Now you know, even the few of you who may not be Christians, in the heart of your hearts, you know who is thinking rightly, thinking soundly about the cross. It is not the Jew or Gentile who cannot find the sense in it; it is rather the multitudes of Jews and Gentiles who have been transformed by the cross, whose hearts have been filled with the love of God and Christ that is manifested in the cross. A recovery of the old sense of sin is essential here. Christ took it for granted that we are bad and need deliverance from sin. Until we admit this about ourselves we will find our objections to the idea that Christ was dying for us on the cross. When we realize that truth about ourselves then it is that the cross towers above us as the way, the truth and the life.

 

John Stott, who in the middle of his life was to write The Cross of Christ, one of the great books of the 20th century, a modern classic, in the preface of his masterpiece said this:

 

“I try to show that the cross transforms everything. It gives us a new, worshipping relationship to God, a new and balanced understanding of ourselves, a new incentive to give ourselves in mission, a new love of our enemies, and a new courage to face the perplexities of suffering.

 

“In daring to write…a book about the cross, there is of course a great danger of presumption. This is partly because what actually happened when ‘God was reconciling the world to himself in Christ’ is a mystery whose depths we will spend eternity plumbing; and partly because it would be most unseemly to feign a cool detachment…. For willy-nilly we are involved. Our sins put him there. So, far from offering us flattery, the cross undermines our self-righteousness.
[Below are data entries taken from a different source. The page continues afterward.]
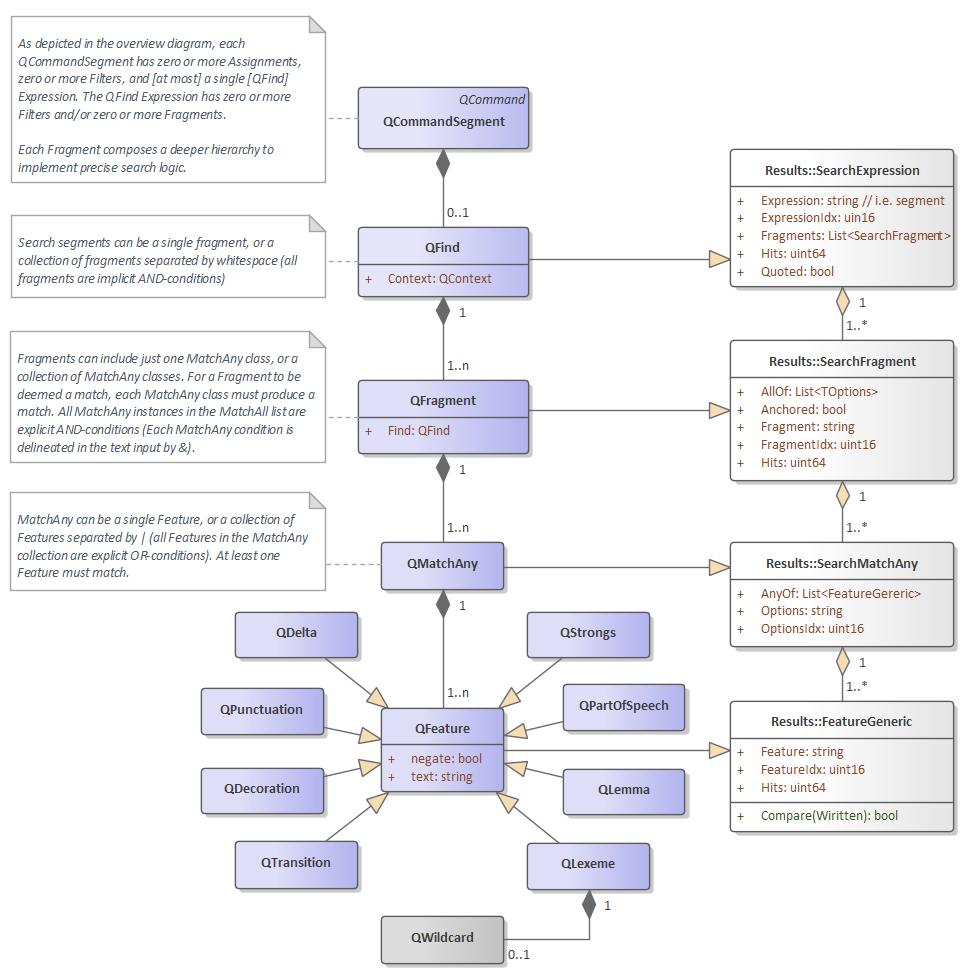
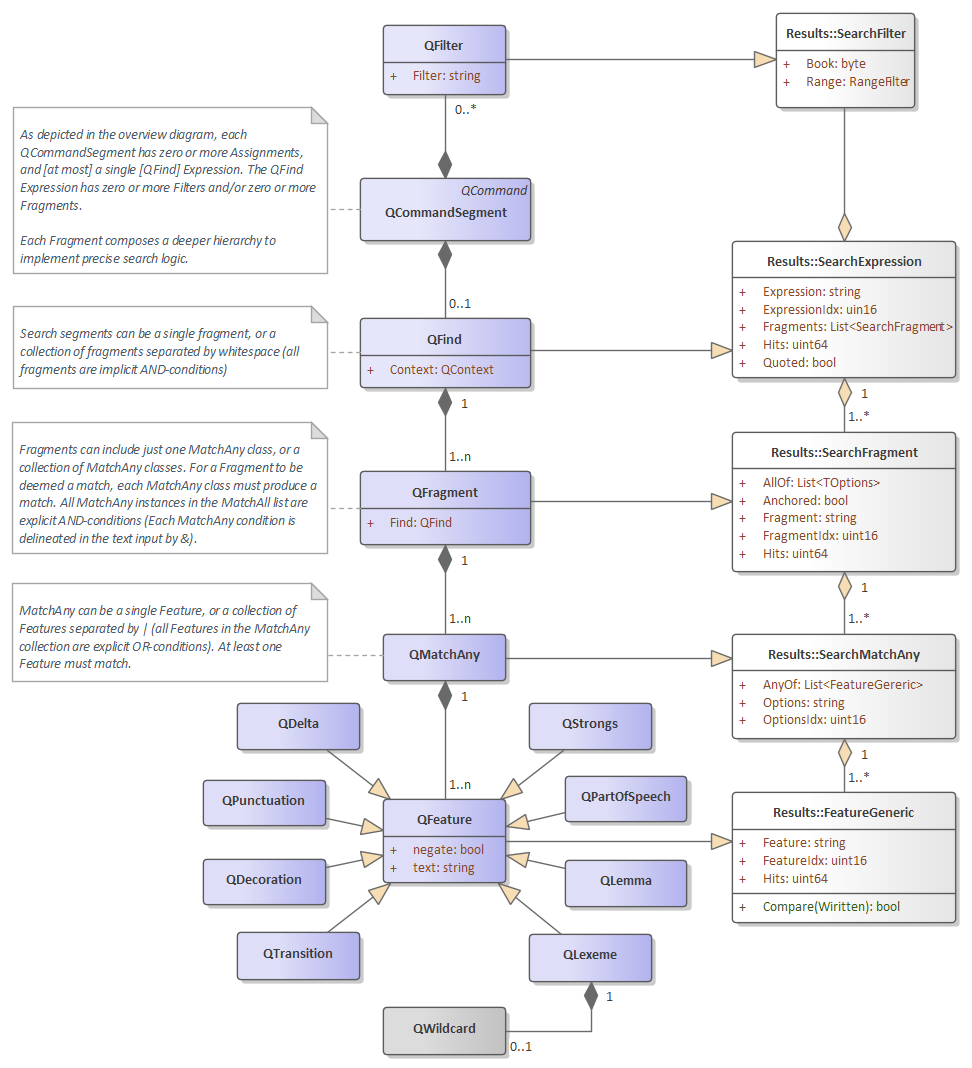
Better formalism for relationships between Q* classes and QueryResult hierarchy

diff --git a/README.md b/README.md
@@ -71,9 +71,9 @@ The QFind object depicted above is almost a framework in itself. Figure 3-2 prov
 
 ### AV-Search Internals
 
-QFind class inherits SearchExpression. Most levels inherit from the result objects for easier interop between the AV-Engine, Blueprint-Blue, AV-Search libraries.  The full QueryResult object hierarchy, depicted in Figure 3-3, simplifies  rendering and highlighting for downstream clients of AV-Engine. There are exactly two phases for each query. AV-Search returns a bare-bones TQuery object in phase one.  AV-Search subsequently populates TChapter hierarchies on demand per chapter in the subsequent phase. All calls from AV-Engine to AV-Search are in-process. An earlier experience, but unfinished at [github.com/AV-Text/AVX]() is a similar design that utilizes serialization and native C++ code. That experiment has been tabled for now in favor of a fully .NET 8 library stack.
+As seen in Figure 3-2, the QFind class inherits SearchExpression. Most levels inherit from the result objects for easier interop between Blueprint-Blue and AV-Search with AV-Engine.  The full QueryResult object hierarchy, depicted in Figure 3-3, streamlines rendering and highlighting operations for downstream clients of AV-Engine. There are exactly two phases for each query: First. AV-Search returns a bare-bones QueryResult.  Subsequent calls to AV-Search populate QueryChapter hierarchy, on demand per chapter/request. All calls from AV-Engine to AV-Search are in-process. An earlier experiment, utilizedis a similar design that required serialization and native C++ code (It is unfinished, but available for review at [github.com/AV-Text/AVX]() ). That experiment has been tabled for now in favor of a fully .NET 8 library stack.
 
-Figure 3-3 also reveals the two-phase approach to queries. The query summary is represented by the QueryResult hierarchy. The purple objects are the per-chapter requests to populate specific QueryChapter instances upon demand.  The Dark Gray box is not serialized; instead, it manages access to instantiated queries. 
+Figure 3-3 more deeply reveals the two-phase nature for query requests. The query summary is represented by the QueryResult hierarchy. The purple objects are the per-chapter requests to populate specific QueryChapter instances upon demand.  The Dark Gray box is not part of the Query itself; instead, it manages access to instantiated queries. The design is forward looking for when AV-Engine sits behind a REST service. The QueryManager is not currently implemented in the in-proc implementations.
 
 ![](AVX-Results.png)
We can stand before it only with a bowed head and a broken spirit. And there we remain until the Lord Jesus speaks to our hearts his word of pardon and acceptance, and we, gripped by his love and brimful of thanksgiving, go out into the world to live our lives in his service.”

 

God grant that the people of Faith Presbyterian Church will always find in the cross the real heart of the gospel, a living, humbling, bracing, inspiring power in their hearts, and the supreme proof of the mighty love of God. If they do, whatever storms may come, they will never be forsaken of God!